The Pitch: Edee (Robin Wright) wants to get away from it all — life, family, civilization. She’s mourning something, or rather, escaping, but we don’t know precisely what. Flashbacks to a husband (Warren Christie), a son, and a concerned sister (Kim Dickens) give us plenty of clues, though. Packing up a U-Haul and driving across the country from Chicago to a remote cabin in Quincy, Wyoming, Edee makes it clear that she wants to be left alone to fend for herself.
Edee sends the truck and U-Haul away, leaving only herself and a sparse collection of canned food to fill her new home. Naturally, the city slicker doesn’t make it long before weather, starvation, and dangerous wildlife force the intervention of a kind stranger named Miguel (Demián Bichir), who helps her back on her feet and teaches her to survive the wild. Together, the two might not just bring Edee back from the brink of grief, but heal each other in the process.
Wright vs. Wild: Land is exactly the kind of directorial debut you’d expect from an actor like Wright, someone with decades of experience in the industry but without a lot of opportunities to put herself front and center. She’s long been an avatar for resilient feminine strength, and her self-reflexive understanding of her own career often finds fun explorations like Ari Folman’s puzzling but poignant The Congress, where Wright plays a digitally-scanned version of herself. Here, rather than run towards the future, Wright pulls back to the primitive survivalism of the frontiers of the past, carving Jesse Chatham and Erin Dignam’s nearly-wordless script into a showcase for her own sharp, soulful visage and the beautiful desolation of nature.
And, indeed, in the first half of Land, we get a glimmer of the minimalist splendor Wright is going for as she silently grieves and goes about her business setting up her lonely little cabin as a shrine to her anguish.
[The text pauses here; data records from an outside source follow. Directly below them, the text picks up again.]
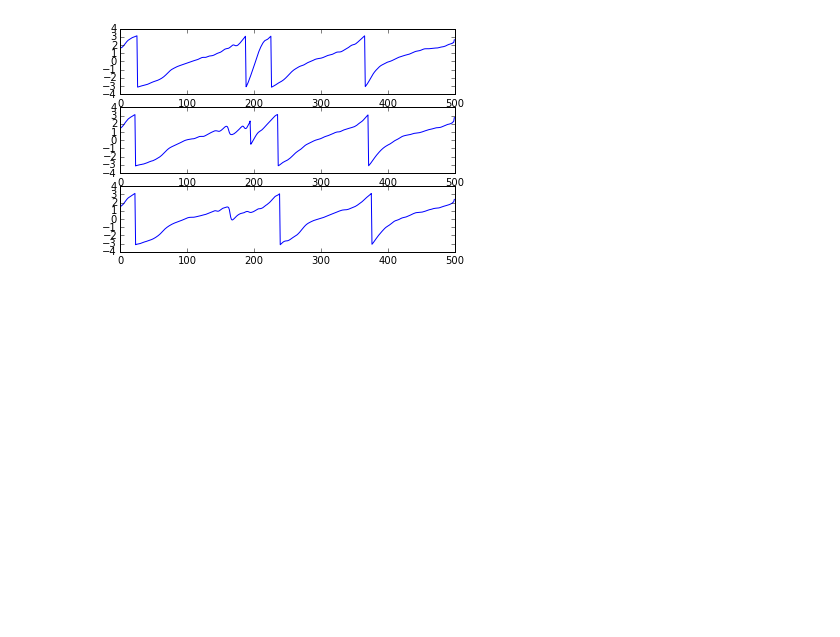
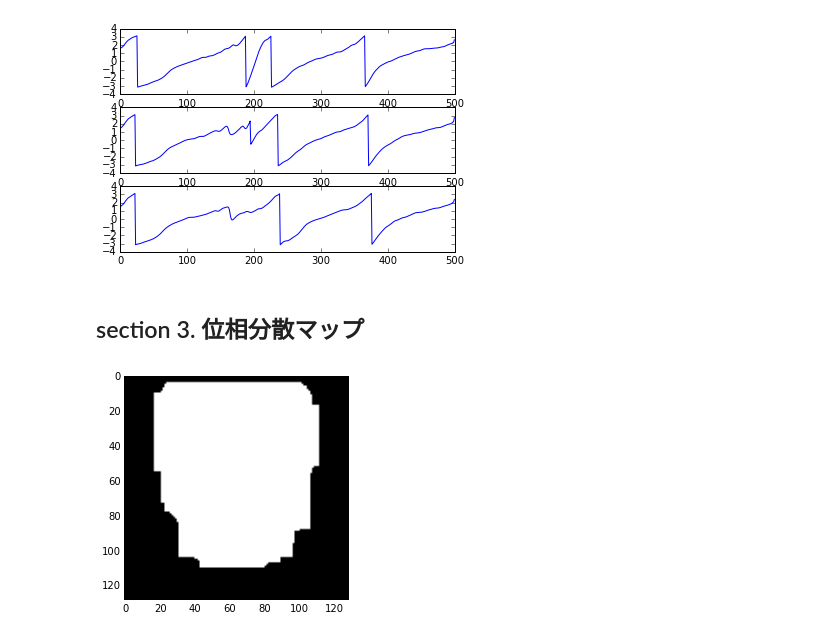
Before and after one commit to chenaoki/opmap, a Jupyter notebook: Tutorial.ipynb, the cells around one changed output. Saved outputs shown, nothing was run; the diff lists cells and outputs as text; code cells hidden in the pictures; blank space fills up the shorter version.

Commit message:
PhaseVarianceMap実装

```diff
--- a/Tutorial.ipynb
+++ b/Tutorial.ipynb
@@ -153,3 +153,5 @@ pmap.plot(points)
 [figure]
 # %%
 #pmap.saveImage('./result/phase/')
+# %% [markdown]
+## section 3. 位相分散マップ
@@ -155,0 +160,6 @@ pmap.plot(points)
+# %%
+pvmap = PhaseVarianceMap(pmap)
+# %%
+pvmap.showROI()
+# %% [output]
+[figure, added]
```
Also changed, not shown: parts of 4 cells of this notebook, 1 other file.
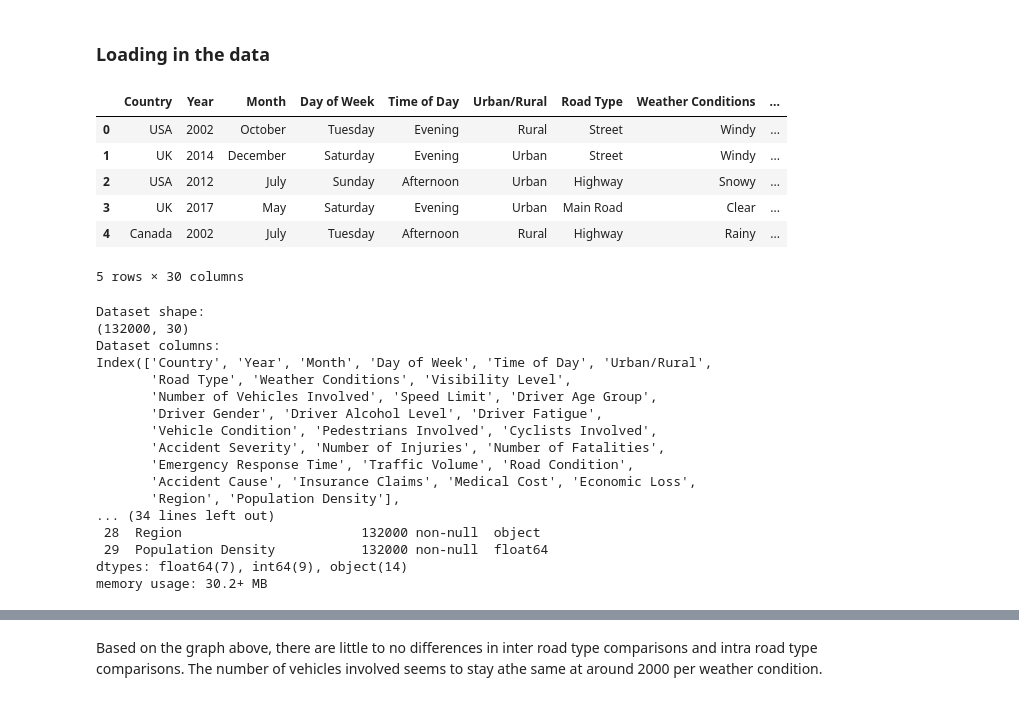
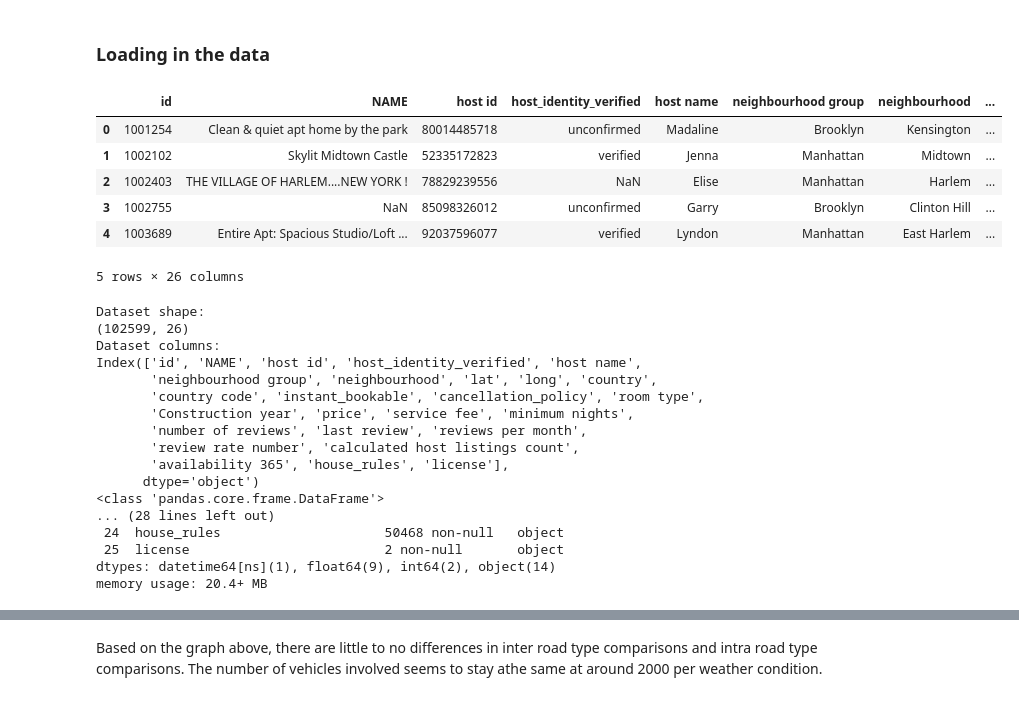
Before and after one commit to erhanjaved/airbnb, a Jupyter notebook: analysis/Aaron/analysis3.ipynb, the cells around one changed output, grey strips where cells are left out. Drawn from its saved outputs; the diff is of its cells as text; code cells hidden in the pictures.

Commit message:
changed prelim eda for new airbnb dataset

```diff
--- a/analysis/Aaron/analysis3.ipynb
+++ b/analysis/Aaron/analysis3.ipynb
@@ -38,35 +38,35 @@ RendererRegistry.enable('jupyterlab')
 # %% [markdown]
 ### Loading in the data
 # %%
-accidents = pd.read_csv('../../data/raw/road_accident_dataset.csv')
-accidents.head()
+data = pd.read_csv('../../data/raw/Airbnb_Open_Data.csv', parse_dates=['last review'])
+data.head()
 # %% [output]
-|  | Country | Year | Month | Day of Week | Time of Day | Urban/Rural | Road Type | Weather Conditions | ... |
-| 0 | USA | 2002 | October | Tuesday | Evening | Rural | Street | Windy | ... |
-| 1 | UK | 2014 | December | Saturday | Evening | Urban | Street | Windy | ... |
-| 2 | USA | 2012 | July | Sunday | Afternoon | Urban | Highway | Snowy | ... |
-| 3 | UK | 2017 | May | Saturday | Evening | Urban | Main Road | Clear | ... |
-| 4 | Canada | 2002 | July | Tuesday | Afternoon | Rural | Highway | Rainy | ... |
+|  | id | NAME | host id | host_identity_verified | host name | neighbourhood group | neighbourhood | ... |
+| 0 | 1001254 | Clean & quiet apt home by the park | 80014485718 | unconfirmed | Madaline | Brooklyn | Kensington | ... |
+| 1 | 1002102 | Skylit Midtown Castle | 52335172823 | verified | Jenna | Manhattan | Midtown | ... |
+| 2 | 1002403 | THE VILLAGE OF HARLEM....NEW YORK ! | 78829239556 | NaN | Elise | Manhattan | Harlem | ... |
+| 3 | 1002755 | NaN | 85098326012 | unconfirmed | Garry | Brooklyn | Clinton Hill | ... |
+| 4 | 1003689 | Entire Apt: Spacious Studio/Loft ... | 92037596077 | verified | Lyndon | Manhattan | East Harlem | ... |
-5 rows × 30 columns
+5 rows × 26 columns
 # %%
-print(f'Dataset shape: \n{accidents.shape}')
-print(f'Dataset columns: \n{accidents.columns}')
-accidents.info()
+print(f'Dataset shape: \n{data.shape}')
+print(f'Dataset columns: \n{data.columns}')
+data.info()
 # %% [output]
 Dataset shape:
-(132000, 30)
+(102599, 26)
 Dataset columns:
-Index(['Country', 'Year', 'Month', 'Day of Week', 'Time of Day', 'Urban/Rural',
-       'Road Type', 'Weather Conditions', 'Visibility Level',
-       'Number of Vehicles Involved', 'Speed Limit', 'Driver Age Group',
-       'Driver Gender', 'Driver Alcohol Level', 'Driver Fatigue',
-       'Vehicle Condition', 'Pedestrians Involved', 'Cyclists Involved',
-       'Accident Severity', 'Number of Injuries', 'Number of Fatalities',
-       'Emergency Response Time', 'Traffic Volume', 'Road Condition',
-       'Accident Cause', 'Insurance Claims', 'Medical Cost', 'Economic Loss',
-       'Region', 'Population Density'],
-... (34 lines left out)
- 28  Region                       132000 non-null  object
- 29  Population Density           132000 non-null  float64
-dtypes: float64(7), int64(9), object(14)
-memory usage: 30.2+ MB
+Index(['id', 'NAME', 'host id', 'host_identity_verified', 'host name',
+       'neighbourhood group', 'neighbourhood', 'lat', 'long', 'country',
+       'country code', 'instant_bookable', 'cancellation_policy', 'room type',
+       'Construction year', 'price', 'service fee', 'minimum nights',
+       'number of reviews', 'last review', 'reviews per month',
+       'review rate number', 'calculated host listings count',
+       'availability 365', 'house_rules', 'license'],
+      dtype='object')
+<class 'pandas.core.frame.DataFrame'>
+... (28 lines left out)
+ 24  house_rules                     50468 non-null   object
+ 25  license                         2 non-null       object
+dtypes: datetime64[ns](1), float64(9), int64(2), object(14)
+memory usage: 20.4+ MB
```
Also changed, not shown: parts of 10 cells of this notebook.
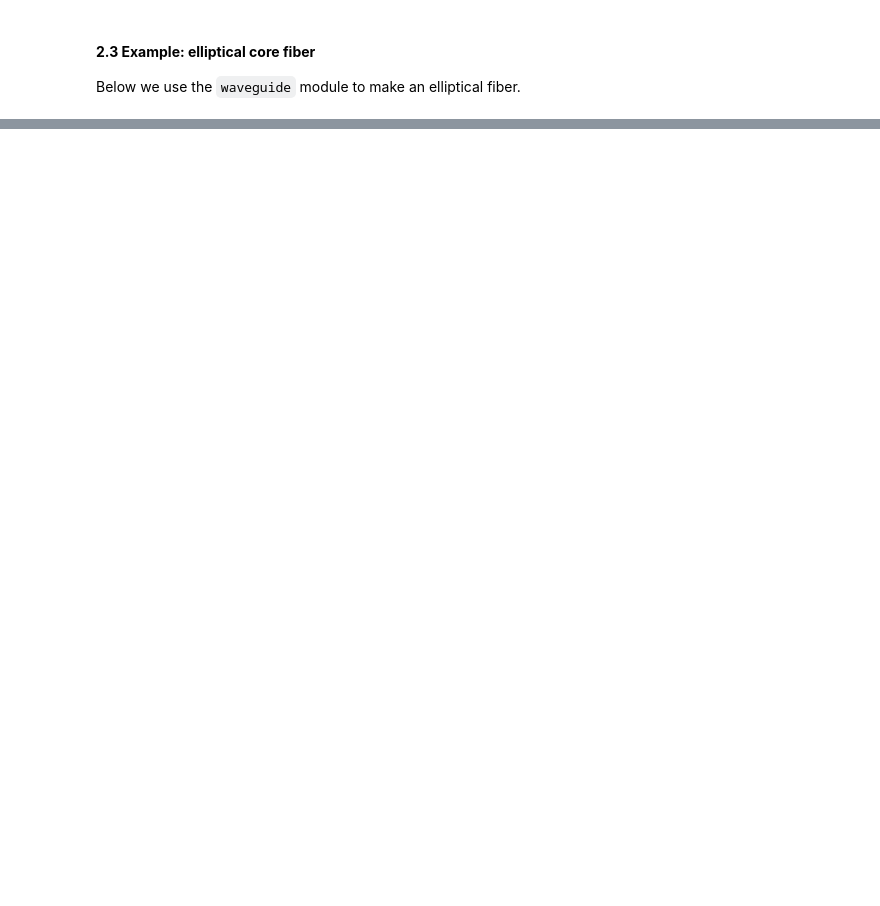
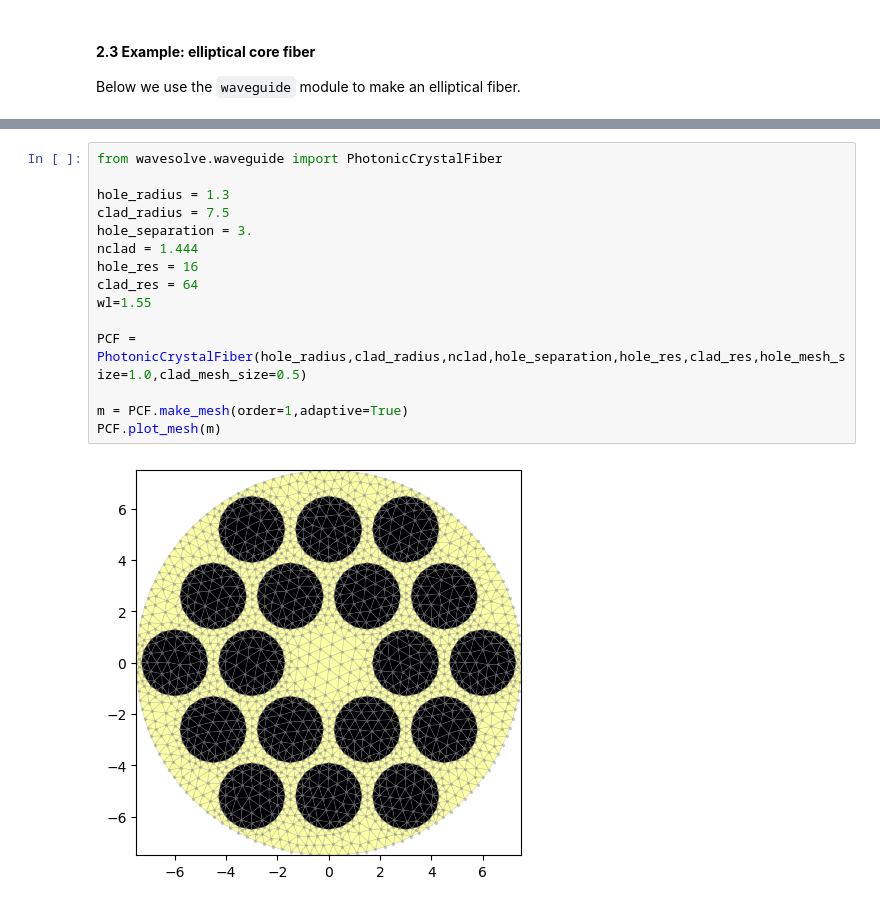
Before and after one commit to SAIL-Labs/wavesolve, a Jupyter notebook: getting-started.ipynb, the cells around one changed output, grey strips where cells are left out. Drawn from its saved outputs; the diff is of its cells as text; blank space fills up the shorter version.

```diff
--- a/getting-started.ipynb
+++ b/getting-started.ipynb
@@ -357,0 +408,17 @@ plt.show()
+# %%
+from wavesolve.waveguide import PhotonicCrystalFiber
+
+hole_radius = 1.3
+clad_radius = 7.5
+hole_separation = 3.
+nclad = 1.444
+hole_res = 16
+clad_res = 64
+wl=1.55
+
+PCF = PhotonicCrystalFiber(hole_radius,clad_radius,nclad,hole_separation,hole_res,clad_res,hole_mesh_size=1.0,clad_mesh_size=0.5)
+
+m = PCF.make_mesh(order=1,adaptive=True)
+PCF.plot_mesh(m)
+# %% [output]
+[figure, added]
```
Also changed, not shown: parts of 21 cells of this notebook.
Cinematographer Bobby Bukowski floats us in the crisp majesty of the Wyoming countryside, panning over the snow-capped mountains and beautifully verdant meadows, allowing us to revel in the same kind of eye-candy Edee wants to spend (presumably) her final days in. It’s a gilded tomb Edee wants to slowly die in,
Time for Three: Aiding Bukowski’s sun-dappled visuals is the score by Ben Sollee and Time for Three, a lush collection of folk-soaked cues that both immerse viewers in Edee’s neo-Western environment and touch on the aching, unrelenting pain Wright stuffs into every wounded gesture and expression. Plucked strings and double bass permeate the score’s texture, the occasional discordant string leaving a pang of unease in the film’s otherwise-lush textures — echoing, presumably, Edee’s aimless drifting through the rocky currents of her grief.
See Ya, Yoda: But of course, it’s when Bichir arrives as Edee’s wise but unassuming platonic mentor and friend that Land both opens up and closes down, lending some much-needed dynamism while paradoxically highlighting the film’s disappointing nudge into formula. To his credit, Bichir is a welcome screen partner with Wright, both of them saying volumes with little more than knowing glances and the occasional a capella rendition of Tears for Fears’ “Everybody Wants to Rule the World.” (What is it with Sundance flicks and that song?) He’s kind, helpful, and curious about Edee, though more as a reflection of his own grief — the two bond over lost family — than anything resembling romance.
Unfortunately, as winsome as they are together, these acts are when Land largely abandons its formal ambition for more conventional sentiment, leading up to a mawkish conclusion as tearjerking as it is manipulative. Suffice to say, Land‘s final scenes cement Miguel largely as a narrative device to help a white woman heal from tragedy and move forward on her own, which feels a disservice to the actors’ impressive work (and Wright’s deft direction of them both).
The Verdict: In a way, we’ve all spent the last year as Edee — locked away from everyone else, mourning the loss of the lives we used to have, and learning how to exist in our own thoughts and spaces in ways we never had to before. At its best, Land nails that contemplative sense of loss, and our collective yearning to connect with others. But for all its gorgeous visuals, comforting score, and strong non-verbal performances, there’s just not quite enough there at the script level to make Land‘s broader points, well, land. Capturing the tedium of solitude is certainly a deliberate aim, and Wright shows a deft hand in the director’s chair (one wonders what she’d do with a sophisticated ensemble drama or thriller; she strikes one as a skillful actor’s director). But as a 21st-century retread of Jeremiah Johnson, Land is a bit too nonspecific to invite you in.
Where’s It Playing? Land takes some alone time in theaters February 12th courtesy of Focus Features.